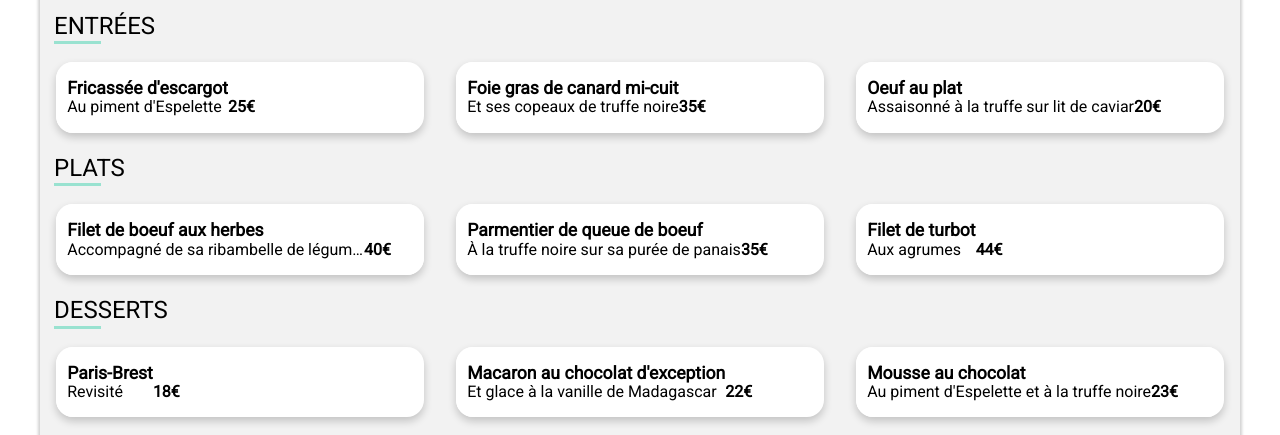
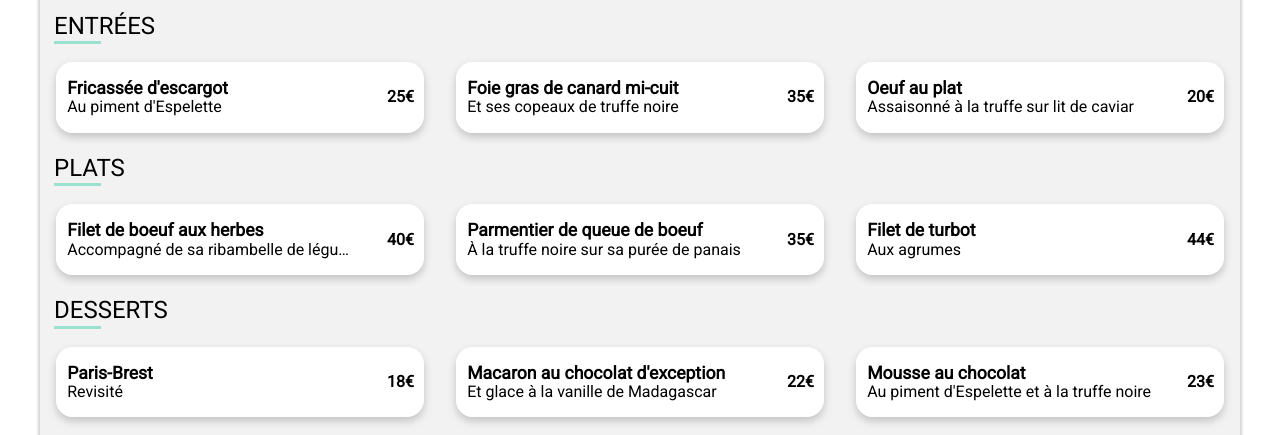
Before and after one commit to FlorianBeau/FlorianBeau_3_15092021, a website: page html/menu-la-palette-du-gout.html in a window 1280 px wide. Shown: the part 365-800 px from the top of the page. Drawn offline with Linux system fonts and the light colour scheme; a web font is replaced by a local one.

Commit message:
Projet 3 terminé

```diff
--- a/html/menu-la-palette-du-gout.html
+++ b/html/menu-la-palette-du-gout.html
@@ -92,11 +92,16 @@
                   <h3>Fricassée d'escargot</h3>
                   <p>Au piment d'Espelette</p>
                 </div>
+              </div>
+              <div class="div-slide">
+                <div>
                   <span class="contenu-card-prix">25€</span>
                 </div>
                 <div class="card-hover">
                   <i class="fas fa-check-circle"></i>
-              </div>            </div>
+                </div>
+              </div>
+            </div>
 
             <div class="div-cards">
               <div class="contenu-card">
@@ -104,11 +109,16 @@
                   <h3>Foie gras de canard mi-cuit</h3>
                   <p>Et ses copeaux de truffe noire</p>
                 </div>
+              </div>
+              <div class="div-slide">
+                <div>
                   <span class="contenu-card-prix">35€</span>
                 </div>
                 <div class="card-hover">
                   <i class="fas fa-check-circle"></i>
-              </div>            </div>
+                </div>
+              </div>
+            </div>
 
             <div class="div-cards">
               <div class="contenu-card">
@@ -116,18 +126,23 @@
                   <h3>Oeuf au plat</h3>
                   <p>Assaisonné à la truffe sur lit de caviar</p>
                 </div>
+              </div>
+              <div class="div-slide">
+                <div>
                   <span class="contenu-card-prix">20€</span>
                 </div>
                 <div class="card-hover">
                   <i class="fas fa-check-circle"></i>
-              </div>            </div>
+                </div>
+              </div>
+            </div>
           </div>
         </div>
 
         <!-- Container-plats -->
         <div class="container-category">
           <div class="category">
-            <h2>PLATS</h3>
+            <h2>PLATS</h2>
           </div>
           <div class="container-cards">
             <div class="div-cards">
@@ -136,11 +151,16 @@
                   <h3>Filet de boeuf aux herbes</h3>
                   <p>Accompagné de sa ribambelle de légumes</p>
                 </div>
+              </div>
+              <div class="div-slide">
+                <div>
                   <span class="contenu-card-prix">40€</span>
                 </div>
                 <div class="card-hover">
                   <i class="fas fa-check-circle"></i>
-              </div>            </div>
+                </div>
+              </div>
+            </div>
 
             <div class="div-cards">
               <div class="contenu-card">
@@ -148,11 +168,16 @@
                   <h3>Parmentier de queue de boeuf</h3>
                   <p>À la truffe noire sur sa purée de panais</p>
                 </div>
+              </div>
+              <div class="div-slide">
+                <div>
                   <span class="contenu-card-prix">35€</span>
                 </div>
                 <div class="card-hover">
                   <i class="fas fa-check-circle"></i>
-              </div>            </div>
+                </div>
+              </div>
+            </div>
 
             <div class="div-cards">
               <div class="contenu-card">
@@ -160,11 +185,16 @@
                   <h3>Filet de turbot</h3>
                   <p>Aux agrumes</p>
                 </div>
+              </div>
+              <div class="div-slide">
+                <div>
                   <span class="contenu-card-prix">44€</span>
                 </div>
                 <div class="card-hover">
                   <i class="fas fa-check-circle"></i>
-              </div>            </div>
+                </div>
+              </div>
+            </div>
           </div>
         </div>
 
@@ -180,11 +210,16 @@
                   <h3>Paris-Brest</h3>
                   <p>Revisité</p>
                 </div>
+              </div>
+              <div class="div-slide">
+                <div>
                   <span class="contenu-card-prix">18€</span>
                 </div>
                 <div class="card-hover">
                   <i class="fas fa-check-circle"></i>
-              </div>            </div>
+                </div>
+              </div>
+            </div>
 
             <div class="div-cards">
               <div class="contenu-card">
@@ -192,11 +227,16 @@
                   <h3>Macaron au chocolat d'exception</h3>
                   <p>Et glace à la vanille de Madagascar</p>
                 </div>
+              </div>
+              <div class="div-slide">
+                <div>
                   <span class="contenu-card-prix">22€</span>
                 </div>
                 <div class="card-hover">
                   <i class="fas fa-check-circle"></i>
-              </div>            </div>
+                </div>
+              </div>
+            </div>
 
             <div class="div-cards">
               <div class="contenu-card">
@@ -204,11 +244,16 @@
                   <h3>Mousse au chocolat</h3>
                   <p>Au piment d'Espelette et à la truffe noire</p>
                 </div>
+              </div>
+              <div class="div-slide">
+                <div>
                   <span class="contenu-card-prix">23€</span>
                 </div>
                 <div class="card-hover">
                   <i class="fas fa-check-circle"></i>
-              </div>            </div>
+                </div>
+              </div>
+            </div>
           </div>
         </div>
         <div class="div-button">
@@ -218,17 +263,20 @@
         </div>
       </section>
     </main>
-  </body>
     <footer>
       <div>
         <div>
           <h4>ohmyfood</h4>
           <ul>
             <li>
-            <a class="fas fa-utensils police" href="#"><span class="liens">Proposer un restaurant</span></a>
+              <a class="fas fa-utensils police" href="#"
+                ><span class="liens">Proposer un restaurant</span></a
+              >
             </li>
             <li>
-            <a class="fas fa-hands-helping police" href="#"><span class="liens">Devenir partenaire</span></a>
+              <a class="fas fa-hands-helping police" href="#"
+                ><span class="liens">Devenir partenaire</span></a
+              >
             </li>
             <li>
               <a href="#"><span class="liens">Proposer un restaurant</span></a>
@@ -240,4 +288,5 @@
         </div>
       </div>
     </footer>
+  </body>
 </html>
--- a/sass/menus-restaurants.scss
+++ b/sass/menus-restaurants.scss
@@ -27,8 +27,6 @@ h3 {
 // Body //
 body {
   width: 100%;
-  text-rendering: optimizeSpeed;
-
   header {
     max-width: 1200px;
     margin: 0 auto;
@@ -128,7 +126,7 @@ body {
         flex-direction: row;
         flex-wrap: wrap;
         padding: 14px 0;
-        justify-content: space-between;
+        justify-content: center;
       }
 
       h2::after {
@@ -147,6 +145,19 @@ body {
         flex: 1;
         width: 100%;
         min-width: 248px;
+        @media screen and (min-width: 560px) {
+          min-width: 348px;
+        }
+        @media screen and (min-width: 760px) {
+          &:last-child:nth-child(3) {
+            max-width: calc(50% - 2rem);
+          }
+        }
+        @media screen and (min-width: 1140px) {
+          &:last-child:nth-child(4) {
+            max-width: calc(33% - 2rem);
+          }
+        }
         margin: 0.5rem 1rem;
         justify-content: space-between;
         border-radius: 17px;
@@ -157,7 +168,22 @@ body {
           cursor: pointer;
           & .card-hover {
             margin-right: 0;
+            & .fa-check-circle {
+              transform: rotate(360deg);
+            }
           }
+        }
+        &:nth-child(1) {
+          animation: cardTranslationAnimation 500ms ease-out forwards;
+        }
+        &:nth-child(2) {
+          animation: cardTranslationAnimation 1000ms ease-out forwards;
+        }
+        &:nth-child(3) {
+          animation: cardTranslationAnimation 1500ms ease-out forwards;
+        }
+        &:nth-child(4) {
+          animation: cardTranslationAnimation 2000ms ease-out forwards;
         }
       }
 
@@ -206,10 +232,15 @@ body {
         align-items: center;
         display: flex;
         font-size: 1.5rem;
-        transition: margin 300ms, width 300ms;
+        transition: margin 0.3s;
         width: 70px;
         height: 100%;
         margin-right: -70px;
+        animation-delay: 150ms;
+      }
+
+      .fa-check-circle {
+        transition: transform 0.5s;
       }
 
       // Prix des cartes //
--- a/utils/_keyframes.scss
+++ b/utils/_keyframes.scss
@@ -26,9 +26,10 @@
     border-top-color: #9356dc;
   }
 }
+
 @keyframes cardTranslationAnimation {
   0% {
-    transform: translate(0.5rem);
+    transform: translate(20.5rem);
     opacity: 0;
   }
   100% {
@@ -36,3 +37,12 @@
     opacity: 1;
   }
 }
+
+@keyframes checkrotation {
+  0% {
+    transform: rotate(180deg);
+  }
+  100% {
+    transform: rotate(360deg);
+  }
+}
```
Also changed, not shown: html/menu-a-la-francaise.html (+1 -1 lines), html/menu-la-note-enchantee.html (+41 -1 lines), html/menu-le-delice-des-sens.html (+37 -1 lines), index.html (+11 -5 lines), sass/menus-restaurants.css, 1 other file. Lines whose indentation alone changed are shown as unchanged.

- [What this task involves]
Among the entries above, how many lines include "ease"? State the number and nothing else.

- [Solution to this problem]
4